Hi, my name is Craig Groeschel, and I'm a Christian atheist. For as long as I can remember, I've believed in God, but I haven't always lived like he exists. Today my Christian Atheism isn't as large of a problem as it once was, but I still struggle with it. Like a recovering alcoholic careful never to take sobriety for granted, I have to take life one day at a time.
The Christian Atheist reminded me a good deal of Erwin Lutzer's Ten Lies About God and How You Might Already Be Deceived. Except it might be about the lies you're telling yourself about your life or faith. Stephen Charnock said several centuries ago, "A God forgotten is as good as no God to us." That definition is almost as good as Groeschel's own.
The twelve chapters:
- When You Believe in God But Don't Really Know Him
- When You Believe in God But Are Ashamed Of Your Past
- When You Believe in God But Aren't Sure He Loves You
- When You Believe in God But Not in Prayer
- When You Believe in God But Don't Think He's Fair
- When You Believe in God But Won't Forgive
- When You Believe in God But Don't Think You Can Change
- When You Believe in God But Still Worry All the Time
- When You Believe in God But Pursue Happiness at Any Cost
- When You Believe in God But Trust More in Money
- When You Believe in God But Don't Share Your Faith
- When You Believe in God But Not In His Church
The book's greatest strength is its casualness, its openness; this nonfiction book is very reader-friendly.

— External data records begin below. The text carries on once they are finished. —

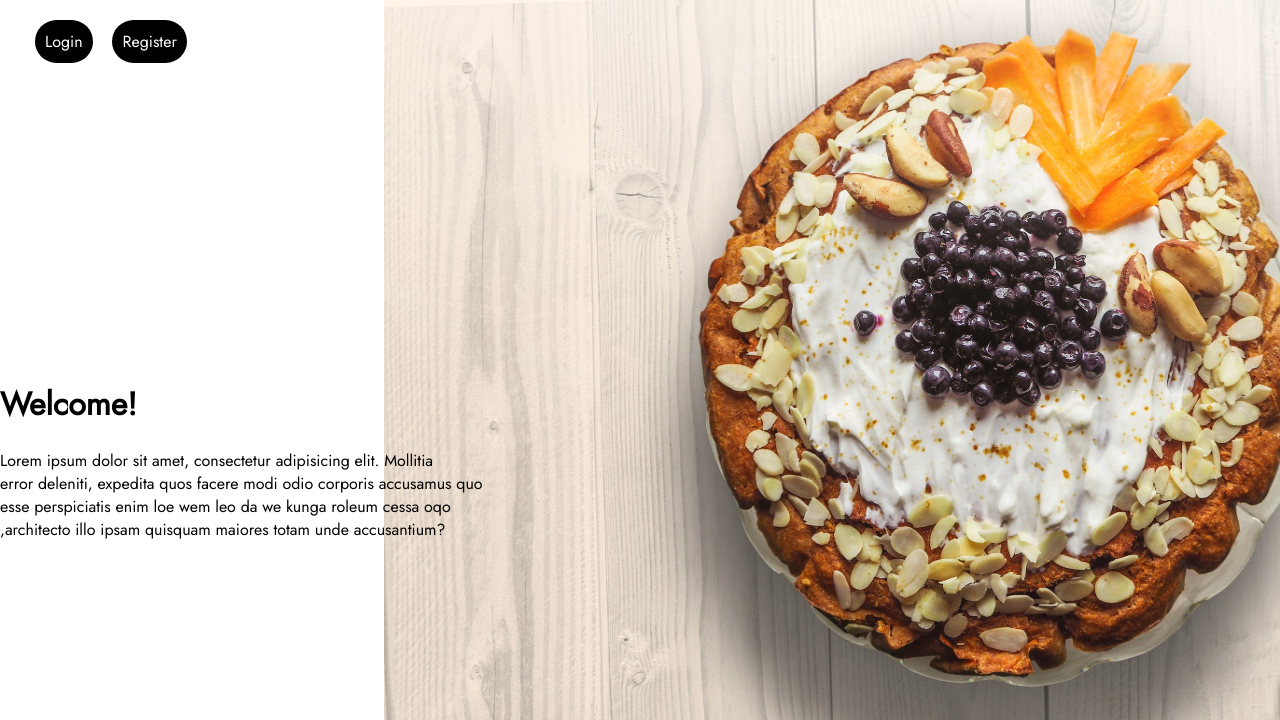
Repository: PatryxB/recipeCook
Page: http://localhost/
The author's editor kept a copy of each file at every save. The page is drawn from the files as they stood at one save, then again after the next save.
The browser window is 1280 px wide. The pictures show the whole page.
The page is served by the project's Laravel application, run on PHP 8.4 with Laravel 8. Style sheets and scripts are compiled from the project's sources, by tool versions that may differ from the author's.

Above is the page before, as saved 2020-05-02 11:27:20.

After the next save:
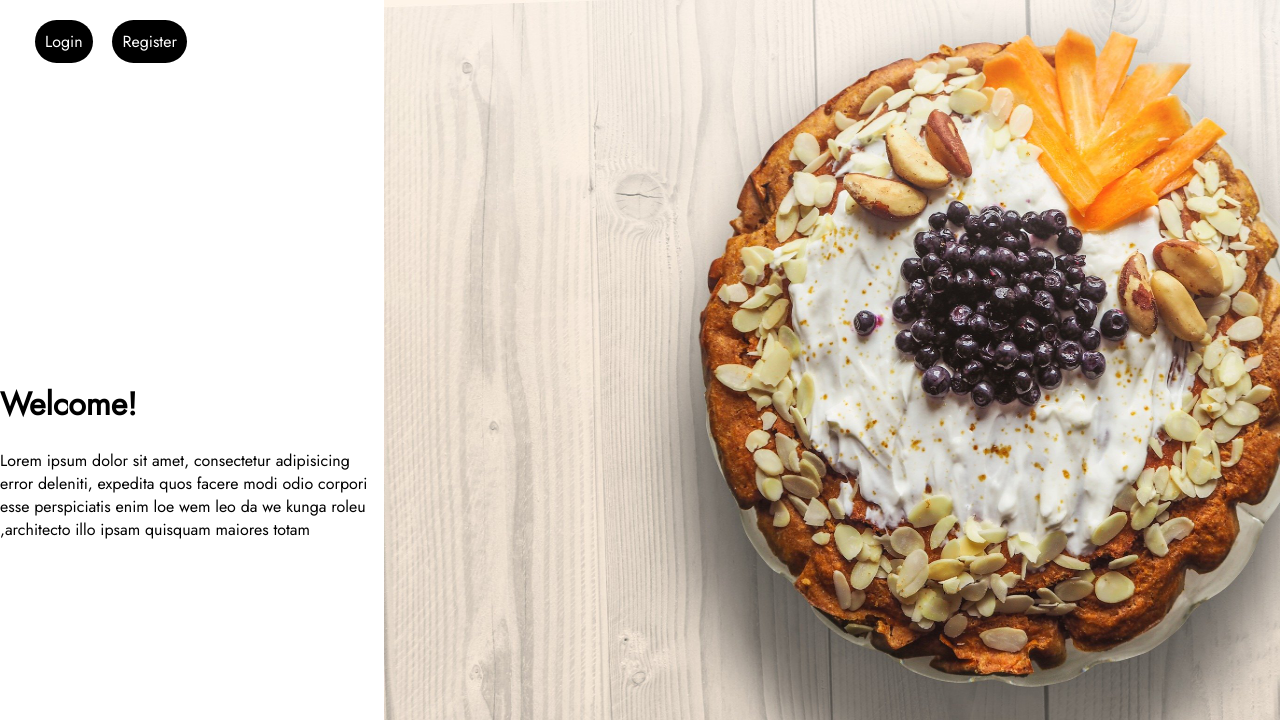
Saved 24 s later.
--- a/resources/views/welcome.blade.php
+++ b/resources/views/welcome.blade.php
@@ -20,10 +20,10 @@
             <div class="info">
                 <div class="text">
                     <h1>Welcome!</h1>
-                    <p>Lorem ipsum dolor sit amet, consectetur adipisicing elit. Mollitia <br>
-                    error deleniti, expedita quos facere modi odio corporis accusamus quo <br>
-                    esse perspiciatis enim loe wem leo da we kunga roleum cessa oqo <br>
-                    ,architecto illo ipsam quisquam maiores totam unde accusantium?</p>
+                    <p>Lorem ipsum dolor sit amet, consectetur adipisicing <br>
+                    error deleniti, expedita quos facere modi odio corpori <br>
+                    esse perspiciatis enim loe wem leo da we kunga roleu <br>
+                    ,architecto illo ipsam quisquam maiores totam </p>
                 </div>
             </div>
         </div>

The book deals with a variety of subjects. Every single reader will be in a different place in his/her life, and the book, I believe, will minister accordingly. I think this book will meet the needs of readers. I think some chapters will definitely speak to readers. It just won't be the same chapter(s) for every reader. I think this can be a good thing. It is hard to outgrow a book like that.
I suppose one could argue that the book is so simple, so basic, that it shares nothing new with readers. But that isn't taking into account that sometimes people need someone to tell them OBVIOUS truths. Sometimes the person in need is the last to see what is "obvious" to others.
I felt the author came across as friendly--concerned, certainly, but friendly and not judgmental or condescending. The book is more a conversation, of sorts, than being talked at or preached at.
Perhaps the book's biggest weakness is its reliance more on stories and testimonies than on sharing Scriptures. Many of the theological books I read are saturated in Scripture--rich in God's Word. They speak truth, proclaim truth, teach truth--from the Word itself. The focus is perhaps more on God and less on our lives, our experiences, our trials and temptations. This book is focused on humanity, in a way. It places great value on human testimonies of their experiences with God. The theme of some chapters seem to be that you do God the greatest service when you share your stories about God, your testimonies, your answered prayers, your miracles with others. Tell of what God has done for you. People may be equally moved by seeing God working in your life than in hearing the gospel itself.
Belief isn't the same as personal knowledge. For many people, the very idea that you could know God on a relational level seems unlikely, unrealistic, unattainable. (33)
When we let shame control our actions, we cannot know God, because we cannot live our lives for him. Christian Atheists may live as if God doesn't exist because, in their cycle of shame, it doesn't seem as if he does. (51)
We Christian Atheists can easily believe that God loves other people; we just can't comprehend how or why he'd love us. We hide our real selves from other people to ensure they won't reject us. How much more we hide from God! (60)
Christian Atheists believe in God and even believe that God loves people, but always other people, who are less sinful or more important. (65)
As a parent, I'd much prefer my young children to climb up into my lap and speak honestly. "Daddy, I'm afraid of the dark. Would you help me?" Imagine the same child standing before me, addressing me thus: "Grand Omnipotent Father of the Household, I beseech your presence. Great provider of all I have, grant me thy presence through the long watches of the night, for lingering fears beset me--verily, until dawn's first rays at last light my heart with hope." Odd picture. But that's exactly how many of us pray to our heavenly Father--or think we have to pray. (81-2)
When we're told to pray for those who've hurt us, I'm convinced our prayers are as much for ourselves as they are for the offender...my prayers for others may or may not change them. But my prayers always change me. (119)
Many Christian Atheists live year after year under the illusion that we simply can't change. Once we've forgiven ourselves for past mistakes, some surrender to present problems, never even hoping to overcome them. We may openly, even proudly, believe in God, but we honestly don't believe he can change us. (126)
The challenge is that many believe heaven is the default destination when, in fact, the opposite is true....if we embraced the reality that many are traveling toward an eternal hell and few are on the road to eternal life, don't you think we'd overcome some of our Christian Atheism and reach out to those who are walking on the broad path? (202)
God is not calling us to go to church; he is calling us to be his church, the hope of the world. (221)
© Becky Laney of Operation Actually Read Bible